ASSIGNED TASK: Each record should be reproduced exactly.
[[ DATA SHOWN open ]]
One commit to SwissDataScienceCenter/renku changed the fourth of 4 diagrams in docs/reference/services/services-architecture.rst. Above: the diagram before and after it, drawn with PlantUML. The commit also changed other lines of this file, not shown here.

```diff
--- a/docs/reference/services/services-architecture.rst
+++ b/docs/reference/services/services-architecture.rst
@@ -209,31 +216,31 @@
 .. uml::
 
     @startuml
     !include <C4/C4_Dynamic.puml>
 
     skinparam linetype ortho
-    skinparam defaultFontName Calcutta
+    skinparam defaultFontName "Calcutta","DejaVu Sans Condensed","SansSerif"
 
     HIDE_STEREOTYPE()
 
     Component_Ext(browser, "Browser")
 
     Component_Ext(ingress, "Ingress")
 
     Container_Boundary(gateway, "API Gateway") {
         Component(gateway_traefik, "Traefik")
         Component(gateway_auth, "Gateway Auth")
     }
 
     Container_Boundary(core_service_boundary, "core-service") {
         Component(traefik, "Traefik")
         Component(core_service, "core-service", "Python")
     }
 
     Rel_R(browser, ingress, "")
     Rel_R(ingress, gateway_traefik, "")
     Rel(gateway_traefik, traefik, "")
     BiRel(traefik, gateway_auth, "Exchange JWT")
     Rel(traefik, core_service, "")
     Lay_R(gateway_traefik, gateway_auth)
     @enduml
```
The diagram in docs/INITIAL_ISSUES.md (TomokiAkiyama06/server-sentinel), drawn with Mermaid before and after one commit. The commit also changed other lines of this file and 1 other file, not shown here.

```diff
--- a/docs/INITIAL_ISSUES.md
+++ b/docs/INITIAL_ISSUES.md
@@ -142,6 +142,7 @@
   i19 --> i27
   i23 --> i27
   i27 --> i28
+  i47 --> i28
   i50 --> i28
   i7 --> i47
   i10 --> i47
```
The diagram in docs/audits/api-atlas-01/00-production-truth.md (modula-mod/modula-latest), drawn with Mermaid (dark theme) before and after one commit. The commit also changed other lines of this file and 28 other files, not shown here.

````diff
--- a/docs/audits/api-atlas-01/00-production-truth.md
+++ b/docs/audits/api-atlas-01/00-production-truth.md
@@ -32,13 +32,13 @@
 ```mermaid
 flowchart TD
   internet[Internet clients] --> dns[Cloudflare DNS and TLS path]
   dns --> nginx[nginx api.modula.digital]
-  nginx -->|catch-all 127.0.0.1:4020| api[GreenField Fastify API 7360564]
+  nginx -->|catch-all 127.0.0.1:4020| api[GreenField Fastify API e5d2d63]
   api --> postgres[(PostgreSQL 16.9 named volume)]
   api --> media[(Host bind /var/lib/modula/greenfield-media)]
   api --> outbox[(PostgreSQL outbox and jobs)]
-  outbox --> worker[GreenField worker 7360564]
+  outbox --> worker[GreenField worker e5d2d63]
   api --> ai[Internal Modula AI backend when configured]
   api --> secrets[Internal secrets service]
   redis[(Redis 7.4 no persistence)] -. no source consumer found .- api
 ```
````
[[ DATA SHOWN closed ]]
THE ANSWER:
One commit to SwissDataScienceCenter/renku changed the fourth of 4 diagrams in docs/reference/services/services-architecture.rst. Above: the diagram before and after it, drawn with PlantUML. The commit also changed other lines of this file, not shown here.

```diff
--- a/docs/reference/services/services-architecture.rst
+++ b/docs/reference/services/services-architecture.rst
@@ -209,31 +216,31 @@
 .. uml::
 
     @startuml
     !include <C4/C4_Dynamic.puml>
 
     skinparam linetype ortho
-    skinparam defaultFontName Calcutta
+    skinparam defaultFontName "Calcutta","DejaVu Sans Condensed","SansSerif"
 
     HIDE_STEREOTYPE()
 
     Component_Ext(browser, "Browser")
 
     Component_Ext(ingress, "Ingress")
 
     Container_Boundary(gateway, "API Gateway") {
         Component(gateway_traefik, "Traefik")
         Component(gateway_auth, "Gateway Auth")
     }
 
     Container_Boundary(core_service_boundary, "core-service") {
         Component(traefik, "Traefik")
         Component(core_service, "core-service", "Python")
     }
 
     Rel_R(browser, ingress, "")
     Rel_R(ingress, gateway_traefik, "")
     Rel(gateway_traefik, traefik, "")
     BiRel(traefik, gateway_auth, "Exchange JWT")
     Rel(traefik, core_service, "")
     Lay_R(gateway_traefik, gateway_auth)
     @enduml
```
The diagram in docs/INITIAL_ISSUES.md (TomokiAkiyama06/server-sentinel), drawn with Mermaid before and after one commit. The commit also changed other lines of this file and 1 other file, not shown here.

```diff
--- a/docs/INITIAL_ISSUES.md
+++ b/docs/INITIAL_ISSUES.md
@@ -142,6 +142,7 @@
   i19 --> i27
   i23 --> i27
   i27 --> i28
+  i47 --> i28
   i50 --> i28
   i7 --> i47
   i10 --> i47
```
The diagram in docs/audits/api-atlas-01/00-production-truth.md (modula-mod/modula-latest), drawn with Mermaid (dark theme) before and after one commit. The commit also changed other lines of this file and 28 other files, not shown here.

````diff
--- a/docs/audits/api-atlas-01/00-production-truth.md
+++ b/docs/audits/api-atlas-01/00-production-truth.md
@@ -32,13 +32,13 @@
 ```mermaid
 flowchart TD
   internet[Internet clients] --> dns[Cloudflare DNS and TLS path]
   dns --> nginx[nginx api.modula.digital]
-  nginx -->|catch-all 127.0.0.1:4020| api[GreenField Fastify API 7360564]
+  nginx -->|catch-all 127.0.0.1:4020| api[GreenField Fastify API e5d2d63]
   api --> postgres[(PostgreSQL 16.9 named volume)]
   api --> media[(Host bind /var/lib/modula/greenfield-media)]
   api --> outbox[(PostgreSQL outbox and jobs)]
-  outbox --> worker[GreenField worker 7360564]
+  outbox --> worker[GreenField worker e5d2d63]
   api --> ai[Internal Modula AI backend when configured]
   api --> secrets[Internal secrets service]
   redis[(Redis 7.4 no persistence)] -. no source consumer found .- api
 ```
````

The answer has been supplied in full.